» **Exercise prompt**
Reproduce all of the data word for word.
--- Data listing Enclosed Below ---
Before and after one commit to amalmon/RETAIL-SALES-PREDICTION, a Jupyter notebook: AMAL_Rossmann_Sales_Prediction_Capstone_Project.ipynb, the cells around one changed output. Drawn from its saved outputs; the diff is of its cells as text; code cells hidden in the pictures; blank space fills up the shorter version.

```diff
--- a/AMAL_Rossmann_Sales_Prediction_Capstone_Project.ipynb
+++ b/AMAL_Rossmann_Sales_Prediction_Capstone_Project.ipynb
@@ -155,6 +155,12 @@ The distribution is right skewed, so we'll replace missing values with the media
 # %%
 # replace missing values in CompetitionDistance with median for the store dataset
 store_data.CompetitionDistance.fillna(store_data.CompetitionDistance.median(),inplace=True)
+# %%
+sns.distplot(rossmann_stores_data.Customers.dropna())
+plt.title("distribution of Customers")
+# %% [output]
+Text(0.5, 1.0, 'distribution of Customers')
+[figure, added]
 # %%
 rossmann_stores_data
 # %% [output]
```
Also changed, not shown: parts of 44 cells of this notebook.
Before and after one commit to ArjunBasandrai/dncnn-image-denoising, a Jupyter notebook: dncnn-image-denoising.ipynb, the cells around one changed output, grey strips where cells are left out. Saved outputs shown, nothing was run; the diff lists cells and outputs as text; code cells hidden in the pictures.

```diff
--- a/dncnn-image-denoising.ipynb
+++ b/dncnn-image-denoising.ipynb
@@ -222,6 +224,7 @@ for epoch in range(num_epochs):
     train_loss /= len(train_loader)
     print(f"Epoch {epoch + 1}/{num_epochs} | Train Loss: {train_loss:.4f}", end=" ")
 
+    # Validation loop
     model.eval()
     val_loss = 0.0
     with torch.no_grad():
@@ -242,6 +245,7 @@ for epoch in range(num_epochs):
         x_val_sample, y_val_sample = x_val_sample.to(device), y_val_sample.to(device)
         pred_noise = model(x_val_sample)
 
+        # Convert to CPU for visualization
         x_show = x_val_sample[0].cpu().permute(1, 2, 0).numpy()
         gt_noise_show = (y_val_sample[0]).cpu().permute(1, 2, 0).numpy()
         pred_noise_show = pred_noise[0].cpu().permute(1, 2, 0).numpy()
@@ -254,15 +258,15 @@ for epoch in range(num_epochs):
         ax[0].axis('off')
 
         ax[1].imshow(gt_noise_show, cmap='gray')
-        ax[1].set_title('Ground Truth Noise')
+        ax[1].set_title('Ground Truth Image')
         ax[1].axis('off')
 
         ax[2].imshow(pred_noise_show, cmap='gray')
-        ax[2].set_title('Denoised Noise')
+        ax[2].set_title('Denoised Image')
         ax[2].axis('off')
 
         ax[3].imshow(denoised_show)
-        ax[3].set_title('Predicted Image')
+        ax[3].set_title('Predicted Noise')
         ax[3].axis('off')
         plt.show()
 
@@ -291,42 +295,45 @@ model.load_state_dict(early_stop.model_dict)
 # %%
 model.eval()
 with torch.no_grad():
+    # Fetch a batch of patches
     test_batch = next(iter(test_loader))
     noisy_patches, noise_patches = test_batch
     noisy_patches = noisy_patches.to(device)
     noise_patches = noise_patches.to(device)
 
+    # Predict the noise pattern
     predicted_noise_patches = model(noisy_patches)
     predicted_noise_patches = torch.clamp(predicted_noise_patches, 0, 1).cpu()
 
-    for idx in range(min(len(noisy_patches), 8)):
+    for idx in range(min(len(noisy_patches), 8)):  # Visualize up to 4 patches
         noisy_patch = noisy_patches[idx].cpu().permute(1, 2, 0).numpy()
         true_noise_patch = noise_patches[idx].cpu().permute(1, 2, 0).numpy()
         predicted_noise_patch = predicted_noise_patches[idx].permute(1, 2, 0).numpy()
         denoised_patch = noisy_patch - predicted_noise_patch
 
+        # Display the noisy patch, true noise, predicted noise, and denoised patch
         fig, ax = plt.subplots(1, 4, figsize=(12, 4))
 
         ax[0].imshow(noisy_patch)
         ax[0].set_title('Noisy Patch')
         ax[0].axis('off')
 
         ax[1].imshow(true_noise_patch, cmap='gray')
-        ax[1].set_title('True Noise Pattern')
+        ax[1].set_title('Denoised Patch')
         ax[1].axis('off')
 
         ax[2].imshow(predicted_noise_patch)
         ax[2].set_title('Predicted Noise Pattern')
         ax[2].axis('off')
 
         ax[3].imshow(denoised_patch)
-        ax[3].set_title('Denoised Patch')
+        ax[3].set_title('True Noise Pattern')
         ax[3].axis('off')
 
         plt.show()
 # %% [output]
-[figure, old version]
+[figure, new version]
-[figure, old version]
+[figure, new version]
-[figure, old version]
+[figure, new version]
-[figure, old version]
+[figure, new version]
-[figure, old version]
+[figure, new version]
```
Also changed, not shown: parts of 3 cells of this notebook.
--- End of Enclosed Data listing ---
» **Response area**
Before and after one commit to amalmon/RETAIL-SALES-PREDICTION, a Jupyter notebook: AMAL_Rossmann_Sales_Prediction_Capstone_Project.ipynb, the cells around one changed output. Drawn from its saved outputs; the diff is of its cells as text; code cells hidden in the pictures; blank space fills up the shorter version.

```diff
--- a/AMAL_Rossmann_Sales_Prediction_Capstone_Project.ipynb
+++ b/AMAL_Rossmann_Sales_Prediction_Capstone_Project.ipynb
@@ -155,6 +155,12 @@ The distribution is right skewed, so we'll replace missing values with the media
 # %%
 # replace missing values in CompetitionDistance with median for the store dataset
 store_data.CompetitionDistance.fillna(store_data.CompetitionDistance.median(),inplace=True)
+# %%
+sns.distplot(rossmann_stores_data.Customers.dropna())
+plt.title("distribution of Customers")
+# %% [output]
+Text(0.5, 1.0, 'distribution of Customers')
+[figure, added]
 # %%
 rossmann_stores_data
 # %% [output]
```
Also changed, not shown: parts of 44 cells of this notebook.
Before and after one commit to ArjunBasandrai/dncnn-image-denoising, a Jupyter notebook: dncnn-image-denoising.ipynb, the cells around one changed output, grey strips where cells are left out. Saved outputs shown, nothing was run; the diff lists cells and outputs as text; code cells hidden in the pictures.

```diff
--- a/dncnn-image-denoising.ipynb
+++ b/dncnn-image-denoising.ipynb
@@ -222,6 +224,7 @@ for epoch in range(num_epochs):
     train_loss /= len(train_loader)
     print(f"Epoch {epoch + 1}/{num_epochs} | Train Loss: {train_loss:.4f}", end=" ")
 
+    # Validation loop
     model.eval()
     val_loss = 0.0
     with torch.no_grad():
@@ -242,6 +245,7 @@ for epoch in range(num_epochs):
         x_val_sample, y_val_sample = x_val_sample.to(device), y_val_sample.to(device)
         pred_noise = model(x_val_sample)
 
+        # Convert to CPU for visualization
         x_show = x_val_sample[0].cpu().permute(1, 2, 0).numpy()
         gt_noise_show = (y_val_sample[0]).cpu().permute(1, 2, 0).numpy()
         pred_noise_show = pred_noise[0].cpu().permute(1, 2, 0).numpy()
@@ -254,15 +258,15 @@ for epoch in range(num_epochs):
         ax[0].axis('off')
 
         ax[1].imshow(gt_noise_show, cmap='gray')
-        ax[1].set_title('Ground Truth Noise')
+        ax[1].set_title('Ground Truth Image')
         ax[1].axis('off')
 
         ax[2].imshow(pred_noise_show, cmap='gray')
-        ax[2].set_title('Denoised Noise')
+        ax[2].set_title('Denoised Image')
         ax[2].axis('off')
 
         ax[3].imshow(denoised_show)
-        ax[3].set_title('Predicted Image')
+        ax[3].set_title('Predicted Noise')
         ax[3].axis('off')
         plt.show()
 
@@ -291,42 +295,45 @@ model.load_state_dict(early_stop.model_dict)
 # %%
 model.eval()
 with torch.no_grad():
+    # Fetch a batch of patches
     test_batch = next(iter(test_loader))
     noisy_patches, noise_patches = test_batch
     noisy_patches = noisy_patches.to(device)
     noise_patches = noise_patches.to(device)
 
+    # Predict the noise pattern
     predicted_noise_patches = model(noisy_patches)
     predicted_noise_patches = torch.clamp(predicted_noise_patches, 0, 1).cpu()
 
-    for idx in range(min(len(noisy_patches), 8)):
+    for idx in range(min(len(noisy_patches), 8)):  # Visualize up to 4 patches
         noisy_patch = noisy_patches[idx].cpu().permute(1, 2, 0).numpy()
         true_noise_patch = noise_patches[idx].cpu().permute(1, 2, 0).numpy()
         predicted_noise_patch = predicted_noise_patches[idx].permute(1, 2, 0).numpy()
         denoised_patch = noisy_patch - predicted_noise_patch
 
+        # Display the noisy patch, true noise, predicted noise, and denoised patch
         fig, ax = plt.subplots(1, 4, figsize=(12, 4))
 
         ax[0].imshow(noisy_patch)
         ax[0].set_title('Noisy Patch')
         ax[0].axis('off')
 
         ax[1].imshow(true_noise_patch, cmap='gray')
-        ax[1].set_title('True Noise Pattern')
+        ax[1].set_title('Denoised Patch')
         ax[1].axis('off')
 
         ax[2].imshow(predicted_noise_patch)
         ax[2].set_title('Predicted Noise Pattern')
         ax[2].axis('off')
 
         ax[3].imshow(denoised_patch)
-        ax[3].set_title('Denoised Patch')
+        ax[3].set_title('True Noise Pattern')
         ax[3].axis('off')
 
         plt.show()
 # %% [output]
-[figure, old version]
+[figure, new version]
-[figure, old version]
+[figure, new version]
-[figure, old version]
+[figure, new version]
-[figure, old version]
+[figure, new version]
-[figure, old version]
+[figure, new version]
```
Also changed, not shown: parts of 3 cells of this notebook.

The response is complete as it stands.